» Aim of the task
Word for word, restate the entries below and exclude every image.

» Records for the exercise
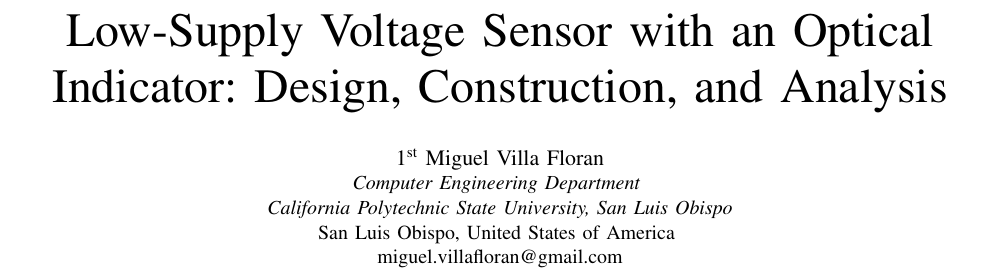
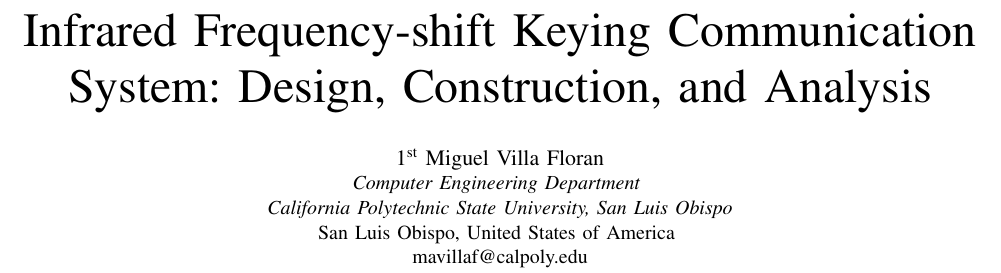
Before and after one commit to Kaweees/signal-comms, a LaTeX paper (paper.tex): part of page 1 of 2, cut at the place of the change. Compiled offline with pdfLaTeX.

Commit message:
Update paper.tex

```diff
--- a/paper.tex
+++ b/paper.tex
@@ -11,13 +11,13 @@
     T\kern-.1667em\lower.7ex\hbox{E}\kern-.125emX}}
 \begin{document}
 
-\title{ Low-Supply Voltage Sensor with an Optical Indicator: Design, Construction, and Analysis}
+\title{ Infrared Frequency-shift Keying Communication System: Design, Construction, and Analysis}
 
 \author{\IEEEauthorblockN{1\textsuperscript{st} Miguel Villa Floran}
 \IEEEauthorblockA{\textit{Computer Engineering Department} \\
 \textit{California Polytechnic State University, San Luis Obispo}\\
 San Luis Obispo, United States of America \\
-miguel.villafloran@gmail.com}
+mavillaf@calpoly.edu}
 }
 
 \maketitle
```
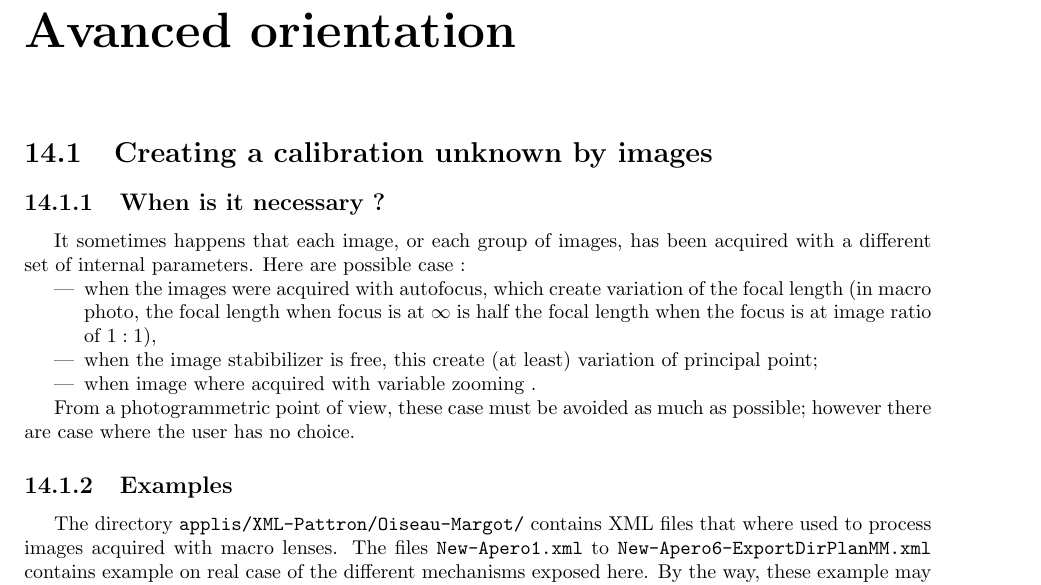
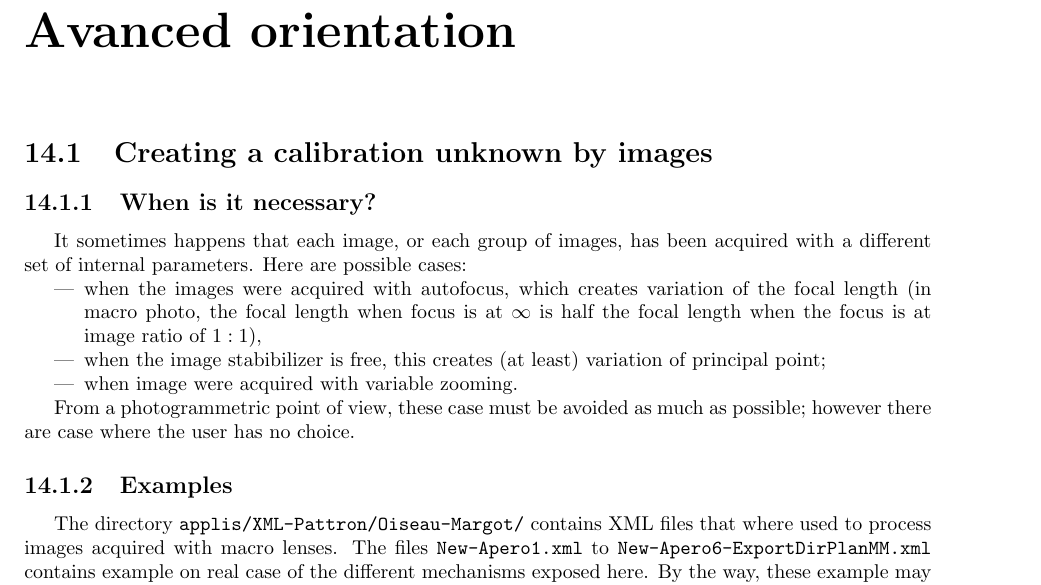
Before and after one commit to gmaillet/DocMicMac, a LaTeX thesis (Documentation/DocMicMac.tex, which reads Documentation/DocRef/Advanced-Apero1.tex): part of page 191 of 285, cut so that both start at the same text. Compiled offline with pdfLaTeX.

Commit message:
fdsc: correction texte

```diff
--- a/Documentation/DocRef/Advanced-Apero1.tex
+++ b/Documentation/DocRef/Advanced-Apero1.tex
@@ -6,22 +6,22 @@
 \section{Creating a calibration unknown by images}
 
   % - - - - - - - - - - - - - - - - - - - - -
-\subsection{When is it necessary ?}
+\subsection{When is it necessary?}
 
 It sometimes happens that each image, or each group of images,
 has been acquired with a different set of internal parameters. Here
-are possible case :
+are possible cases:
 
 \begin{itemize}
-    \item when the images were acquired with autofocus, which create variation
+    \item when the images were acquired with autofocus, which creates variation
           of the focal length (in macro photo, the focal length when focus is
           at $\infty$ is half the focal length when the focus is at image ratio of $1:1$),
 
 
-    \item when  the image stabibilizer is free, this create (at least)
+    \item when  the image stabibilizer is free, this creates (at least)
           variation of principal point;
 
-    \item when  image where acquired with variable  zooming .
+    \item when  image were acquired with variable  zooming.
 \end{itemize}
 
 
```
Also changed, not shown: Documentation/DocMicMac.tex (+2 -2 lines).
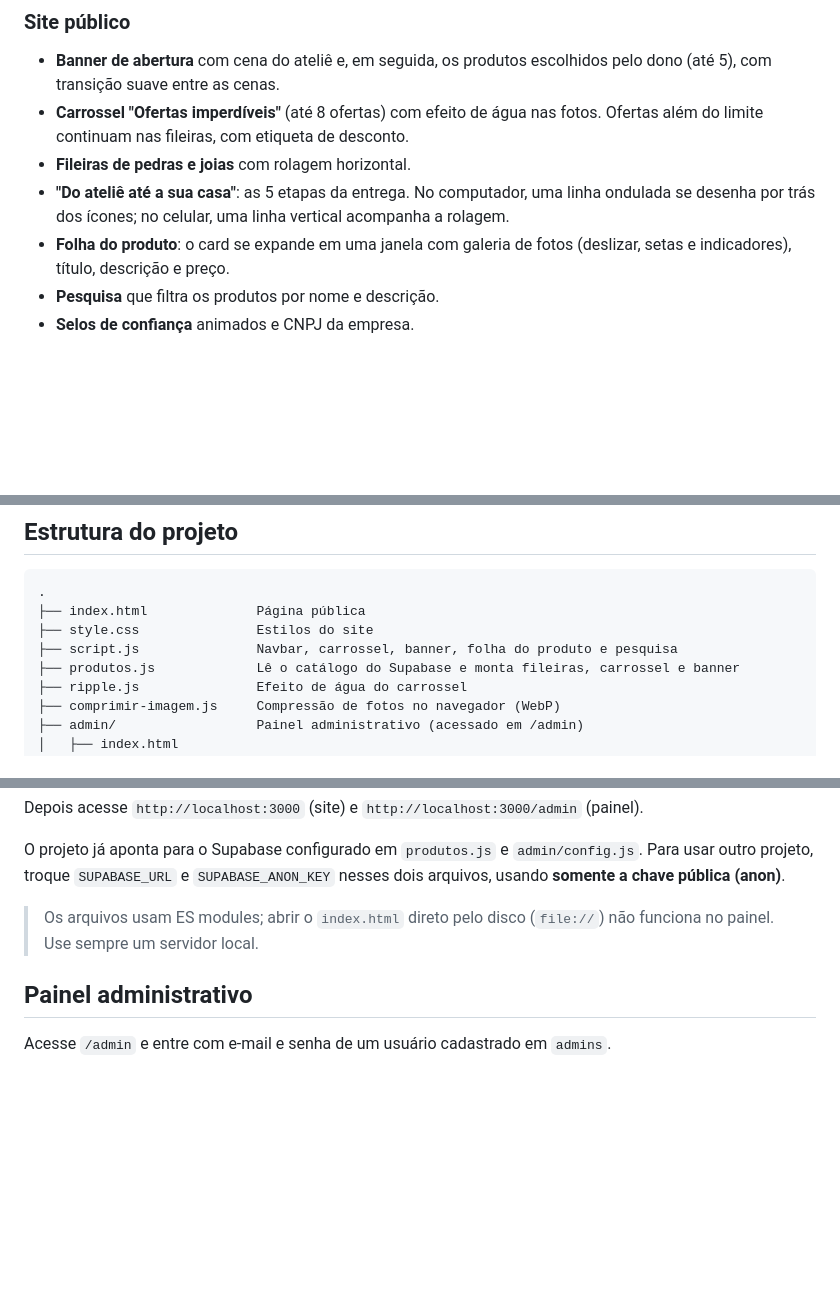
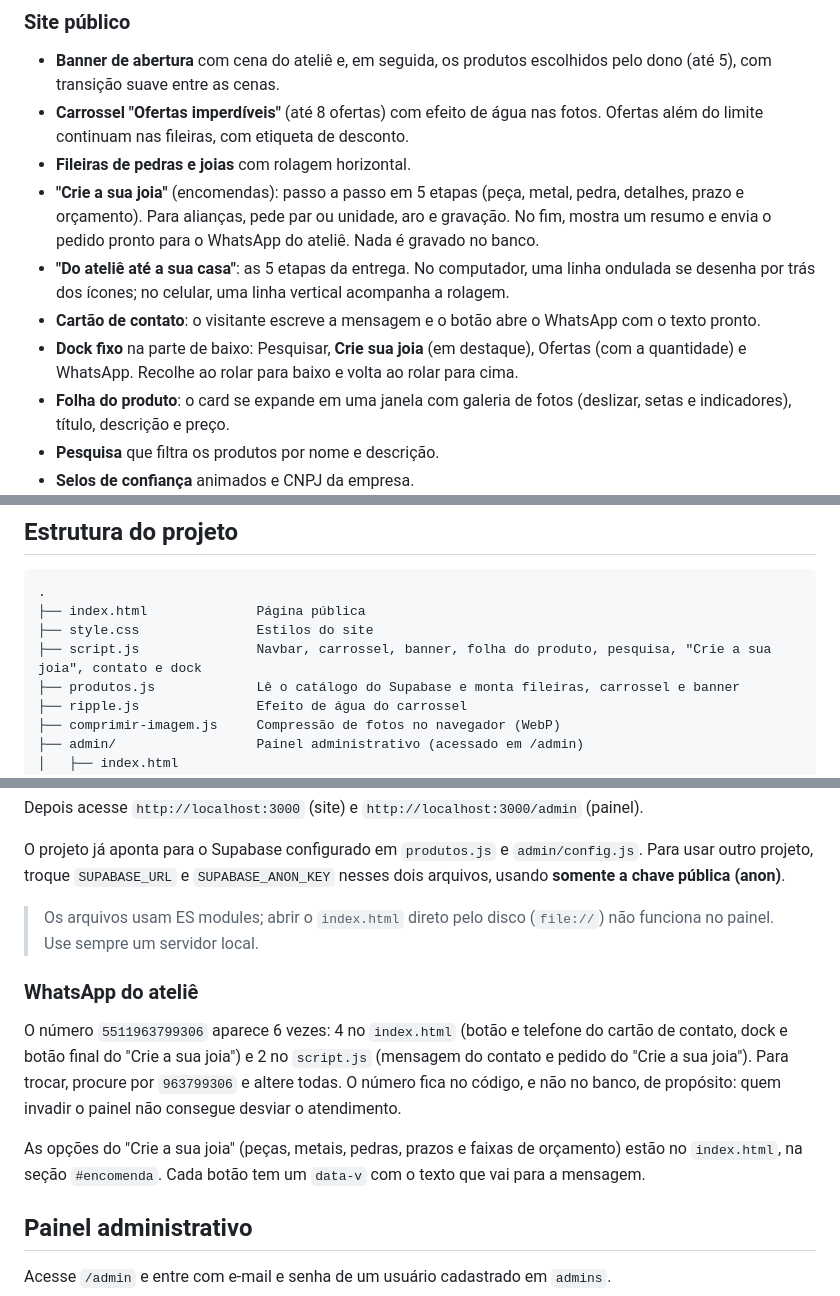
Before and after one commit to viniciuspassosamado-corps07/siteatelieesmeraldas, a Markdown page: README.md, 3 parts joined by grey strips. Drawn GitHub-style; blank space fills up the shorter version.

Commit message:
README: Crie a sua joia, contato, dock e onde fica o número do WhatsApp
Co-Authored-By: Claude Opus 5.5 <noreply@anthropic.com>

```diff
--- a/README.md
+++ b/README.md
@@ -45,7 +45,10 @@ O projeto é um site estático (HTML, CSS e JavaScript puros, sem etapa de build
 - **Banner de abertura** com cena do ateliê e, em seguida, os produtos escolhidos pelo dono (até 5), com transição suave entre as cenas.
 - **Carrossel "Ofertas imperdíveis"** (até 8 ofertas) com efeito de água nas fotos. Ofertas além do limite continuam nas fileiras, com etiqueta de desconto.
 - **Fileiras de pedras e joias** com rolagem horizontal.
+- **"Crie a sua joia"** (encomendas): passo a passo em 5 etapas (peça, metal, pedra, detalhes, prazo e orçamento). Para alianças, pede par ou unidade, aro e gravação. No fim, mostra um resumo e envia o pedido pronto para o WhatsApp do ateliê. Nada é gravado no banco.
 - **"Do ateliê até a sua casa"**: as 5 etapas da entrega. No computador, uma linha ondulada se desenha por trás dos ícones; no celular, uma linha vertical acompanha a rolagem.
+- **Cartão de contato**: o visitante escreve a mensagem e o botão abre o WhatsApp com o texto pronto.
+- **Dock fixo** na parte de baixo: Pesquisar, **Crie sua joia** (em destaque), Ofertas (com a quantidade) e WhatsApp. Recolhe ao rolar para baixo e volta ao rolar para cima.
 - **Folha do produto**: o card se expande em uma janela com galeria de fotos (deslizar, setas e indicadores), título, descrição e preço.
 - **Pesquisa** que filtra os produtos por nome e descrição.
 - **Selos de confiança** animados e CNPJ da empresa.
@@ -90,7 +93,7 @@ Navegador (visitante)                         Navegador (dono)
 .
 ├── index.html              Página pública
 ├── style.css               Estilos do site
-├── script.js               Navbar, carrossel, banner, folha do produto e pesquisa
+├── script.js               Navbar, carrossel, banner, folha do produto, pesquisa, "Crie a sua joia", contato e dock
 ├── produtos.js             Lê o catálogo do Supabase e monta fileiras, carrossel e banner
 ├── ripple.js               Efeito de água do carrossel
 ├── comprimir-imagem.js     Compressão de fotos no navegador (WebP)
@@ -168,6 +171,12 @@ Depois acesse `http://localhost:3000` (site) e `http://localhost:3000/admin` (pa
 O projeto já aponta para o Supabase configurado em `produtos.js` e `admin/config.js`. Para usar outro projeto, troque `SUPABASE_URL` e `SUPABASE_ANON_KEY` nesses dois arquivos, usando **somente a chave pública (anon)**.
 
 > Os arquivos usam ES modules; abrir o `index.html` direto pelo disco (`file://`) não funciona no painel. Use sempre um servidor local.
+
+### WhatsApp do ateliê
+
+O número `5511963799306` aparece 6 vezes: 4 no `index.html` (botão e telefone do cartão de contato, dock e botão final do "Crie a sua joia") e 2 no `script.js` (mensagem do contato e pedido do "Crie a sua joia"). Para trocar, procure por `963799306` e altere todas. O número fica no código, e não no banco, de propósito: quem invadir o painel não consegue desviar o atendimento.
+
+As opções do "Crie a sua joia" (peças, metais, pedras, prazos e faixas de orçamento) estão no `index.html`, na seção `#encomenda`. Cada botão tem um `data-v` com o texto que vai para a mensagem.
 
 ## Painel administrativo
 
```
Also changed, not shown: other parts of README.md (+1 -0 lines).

» Response box
Before and after one commit to Kaweees/signal-comms, a LaTeX paper (paper.tex): part of page 1 of 2, cut at the place of the change. Compiled offline with pdfLaTeX.

Commit message:
Update paper.tex

```diff
--- a/paper.tex
+++ b/paper.tex
@@ -11,13 +11,13 @@
     T\kern-.1667em\lower.7ex\hbox{E}\kern-.125emX}}
 \begin{document}
 
-\title{ Low-Supply Voltage Sensor with an Optical Indicator: Design, Construction, and Analysis}
+\title{ Infrared Frequency-shift Keying Communication System: Design, Construction, and Analysis}
 
 \author{\IEEEauthorblockN{1\textsuperscript{st} Miguel Villa Floran}
 \IEEEauthorblockA{\textit{Computer Engineering Department} \\
 \textit{California Polytechnic State University, San Luis Obispo}\\
 San Luis Obispo, United States of America \\
-miguel.villafloran@gmail.com}
+mavillaf@calpoly.edu}
 }
 
 \maketitle
```
Before and after one commit to gmaillet/DocMicMac, a LaTeX thesis (Documentation/DocMicMac.tex, which reads Documentation/DocRef/Advanced-Apero1.tex): part of page 191 of 285, cut so that both start at the same text. Compiled offline with pdfLaTeX.

Commit message:
fdsc: correction texte

```diff
--- a/Documentation/DocRef/Advanced-Apero1.tex
+++ b/Documentation/DocRef/Advanced-Apero1.tex
@@ -6,22 +6,22 @@
 \section{Creating a calibration unknown by images}
 
   % - - - - - - - - - - - - - - - - - - - - -
-\subsection{When is it necessary ?}
+\subsection{When is it necessary?}
 
 It sometimes happens that each image, or each group of images,
 has been acquired with a different set of internal parameters. Here
-are possible case :
+are possible cases:
 
 \begin{itemize}
-    \item when the images were acquired with autofocus, which create variation
+    \item when the images were acquired with autofocus, which creates variation
           of the focal length (in macro photo, the focal length when focus is
           at $\infty$ is half the focal length when the focus is at image ratio of $1:1$),
 
 
-    \item when  the image stabibilizer is free, this create (at least)
+    \item when  the image stabibilizer is free, this creates (at least)
           variation of principal point;
 
-    \item when  image where acquired with variable  zooming .
+    \item when  image were acquired with variable  zooming.
 \end{itemize}
 
 
```
Also changed, not shown: Documentation/DocMicMac.tex (+2 -2 lines).
Before and after one commit to viniciuspassosamado-corps07/siteatelieesmeraldas, a Markdown page: README.md, 3 parts joined by grey strips. Drawn GitHub-style; blank space fills up the shorter version.

Commit message:
README: Crie a sua joia, contato, dock e onde fica o número do WhatsApp
Co-Authored-By: Claude Opus 5.5 <noreply@anthropic.com>

```diff
--- a/README.md
+++ b/README.md
@@ -45,7 +45,10 @@ O projeto é um site estático (HTML, CSS e JavaScript puros, sem etapa de build
 - **Banner de abertura** com cena do ateliê e, em seguida, os produtos escolhidos pelo dono (até 5), com transição suave entre as cenas.
 - **Carrossel "Ofertas imperdíveis"** (até 8 ofertas) com efeito de água nas fotos. Ofertas além do limite continuam nas fileiras, com etiqueta de desconto.
 - **Fileiras de pedras e joias** com rolagem horizontal.
+- **"Crie a sua joia"** (encomendas): passo a passo em 5 etapas (peça, metal, pedra, detalhes, prazo e orçamento). Para alianças, pede par ou unidade, aro e gravação. No fim, mostra um resumo e envia o pedido pronto para o WhatsApp do ateliê. Nada é gravado no banco.
 - **"Do ateliê até a sua casa"**: as 5 etapas da entrega. No computador, uma linha ondulada se desenha por trás dos ícones; no celular, uma linha vertical acompanha a rolagem.
+- **Cartão de contato**: o visitante escreve a mensagem e o botão abre o WhatsApp com o texto pronto.
+- **Dock fixo** na parte de baixo: Pesquisar, **Crie sua joia** (em destaque), Ofertas (com a quantidade) e WhatsApp. Recolhe ao rolar para baixo e volta ao rolar para cima.
 - **Folha do produto**: o card se expande em uma janela com galeria de fotos (deslizar, setas e indicadores), título, descrição e preço.
 - **Pesquisa** que filtra os produtos por nome e descrição.
 - **Selos de confiança** animados e CNPJ da empresa.
@@ -90,7 +93,7 @@ Navegador (visitante)                         Navegador (dono)
 .
 ├── index.html              Página pública
 ├── style.css               Estilos do site
-├── script.js               Navbar, carrossel, banner, folha do produto e pesquisa
+├── script.js               Navbar, carrossel, banner, folha do produto, pesquisa, "Crie a sua joia", contato e dock
 ├── produtos.js             Lê o catálogo do Supabase e monta fileiras, carrossel e banner
 ├── ripple.js               Efeito de água do carrossel
 ├── comprimir-imagem.js     Compressão de fotos no navegador (WebP)
@@ -168,6 +171,12 @@ Depois acesse `http://localhost:3000` (site) e `http://localhost:3000/admin` (pa
 O projeto já aponta para o Supabase configurado em `produtos.js` e `admin/config.js`. Para usar outro projeto, troque `SUPABASE_URL` e `SUPABASE_ANON_KEY` nesses dois arquivos, usando **somente a chave pública (anon)**.
 
 > Os arquivos usam ES modules; abrir o `index.html` direto pelo disco (`file://`) não funciona no painel. Use sempre um servidor local.
+
+### WhatsApp do ateliê
+
+O número `5511963799306` aparece 6 vezes: 4 no `index.html` (botão e telefone do cartão de contato, dock e botão final do "Crie a sua joia") e 2 no `script.js` (mensagem do contato e pedido do "Crie a sua joia"). Para trocar, procure por `963799306` e altere todas. O número fica no código, e não no banco, de propósito: quem invadir o painel não consegue desviar o atendimento.
+
+As opções do "Crie a sua joia" (peças, metais, pedras, prazos e faixas de orçamento) estão no `index.html`, na seção `#encomenda`. Cada botão tem um `data-v` com o texto que vai para a mensagem.
 
 ## Painel administrativo
 
```
Also changed, not shown: other parts of README.md (+1 -0 lines).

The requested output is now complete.